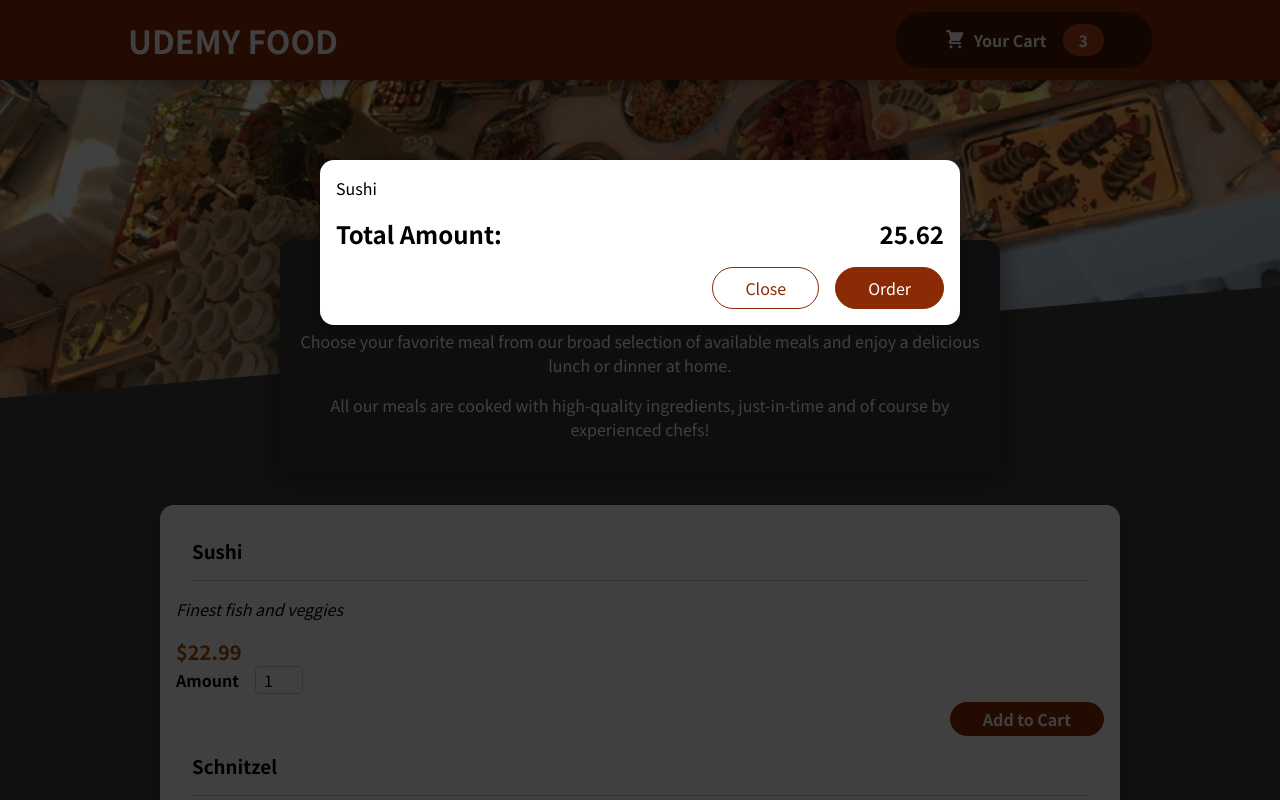
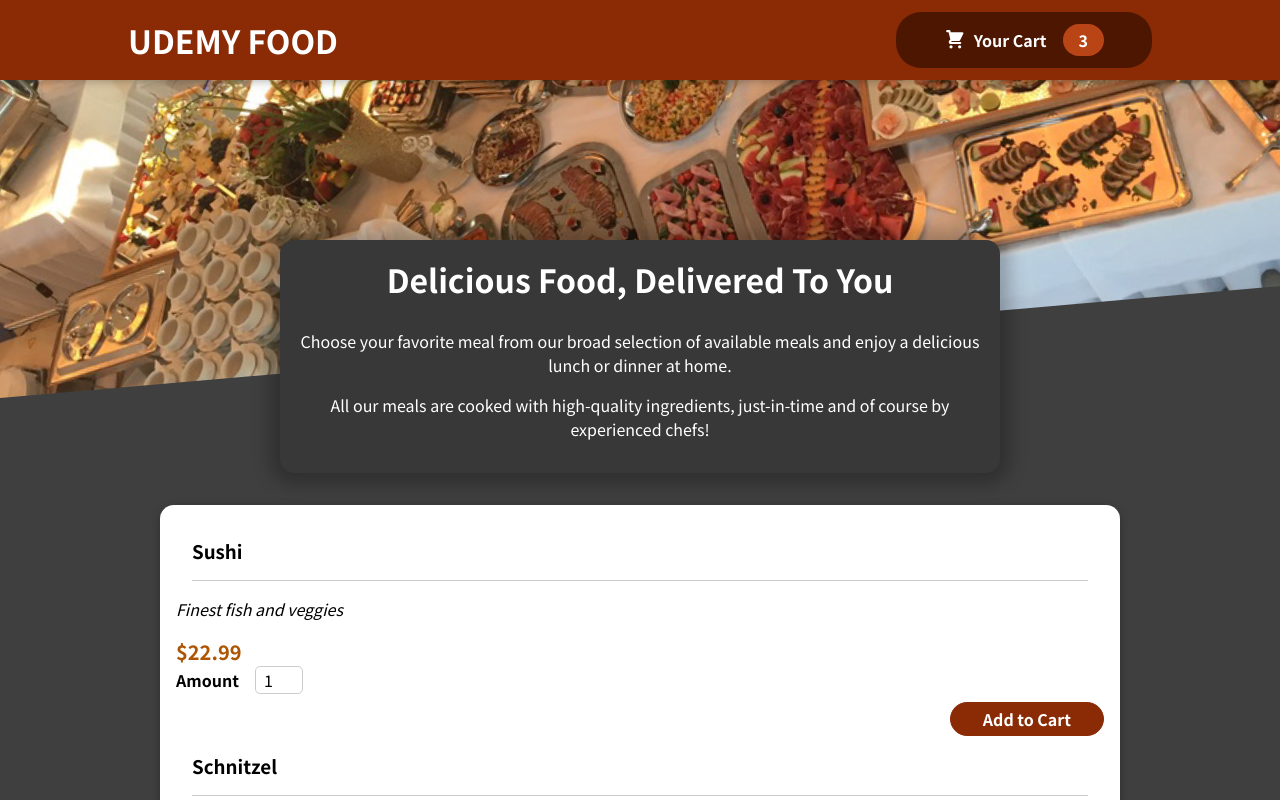
Before and after one commit to MarcinMaciejewski12/Food-order-app, a React (Create React App) app: page / in a window 1280 px wide. Shown: the top 800 px of the page. Built offline with nearby package versions, Linux system fonts and the light colour scheme.

Commit message:
Managing a Cart and Modal state

```diff
--- a/src/App.js
+++ b/src/App.js
@@ -1,13 +1,23 @@
-import { Fragment } from "react";
+import { Fragment, useState } from "react";
 import Cart from "./components/Cart/Cart";
 import Header from "./components/Layout/Header";
 import Meals from "./components/Meals/Meals";
 
 function App() {
+  const [cartIsShown, setCartIsShown] = useState(false);
+
+  const setCartHandler = () => {
+    setCartIsShown(true);
+  };
+
+  const hideCartHandler = () => {
+    setCartIsShown(false);
+  };
+
   return (
     <Fragment>
-      <Cart />
-      <Header />
+      {cartIsShown && <Cart onClose={hideCartHandler} />}
+      <Header onShowCart={setCartHandler} />
       <main>
         <Meals />
       </main>
--- a/src/components/Cart/Cart.js
+++ b/src/components/Cart/Cart.js
@@ -11,14 +11,16 @@
   );
 
   return (
-    <Modal>
+    <Modal onClose={props.onClose}>
       {cartItems}
       <div className={classes.total}>
         <span>Total Amount:</span>
         <span> 25.62</span>
       </div>
       <div className={classes.actions}>
-        <button className={classes["button--alt"]}>Close</button>
+        <button className={classes["button--alt"]} onClick={props.onClose}>
+          Close
+        </button>
         <button className={classes.button}>Order</button>
       </div>
     </Modal>
--- a/src/components/Layout/Header.js
+++ b/src/components/Layout/Header.js
@@ -8,7 +8,7 @@
     <Fragment>
       <header className={classes.header}>
         <h1>UDEMY FOOD</h1>
-        <HeaderCartButton />
+        <HeaderCartButton onClick={props.onShowCart} />
       </header>
       <div className={classes["main-image"]}>
         <img src={mealsImg} alt="A table full of delicious food" />
--- a/src/components/Layout/HeaderCartButton.js
+++ b/src/components/Layout/HeaderCartButton.js
@@ -4,7 +4,7 @@
 
 const HeaderCartButton = (props) => {
   return (
-    <button className={classes.button}>
+    <button className={classes.button} onClick={props.onClick}>
       <span className={classes.icon}>
         <CartIcon />
       </span>
--- a/src/components/UI/Modal.js
+++ b/src/components/UI/Modal.js
@@ -4,7 +4,7 @@
 import classes from "./Modal.module.css";
 
 const Backdrop = (props) => {
-  return <div className={classes.backdrop} />;
+  return <div className={classes.backdrop} onClick={props.onClose} />;
 };
 
 const ModalOverlay = (props) => {
@@ -20,7 +20,10 @@
 const Modal = (props) => {
   return (
     <Fragment>
-      {ReactDOM.createPortal(<Backdrop />, portalElement)}
+      {ReactDOM.createPortal(
+        <Backdrop onClose={props.onClose} />,
+        portalElement
+      )}
       {ReactDOM.createPortal(
         <ModalOverlay>{props.children}</ModalOverlay>,
         portalElement
```
Also changed, not shown: 1 other file (tests, documents, lock files or other folders).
______________________________
## TASK ITEM
Return all lines of the data in which the string "from" appears.

## OUTPUT OF THE EXERCISE
-import { Fragment } from "react";
+import { Fragment, useState } from "react";
 import Cart from "./components/Cart/Cart";
 import Header from "./components/Layout/Header";
 import Meals from "./components/Meals/Meals";
 import classes from "./Modal.module.css";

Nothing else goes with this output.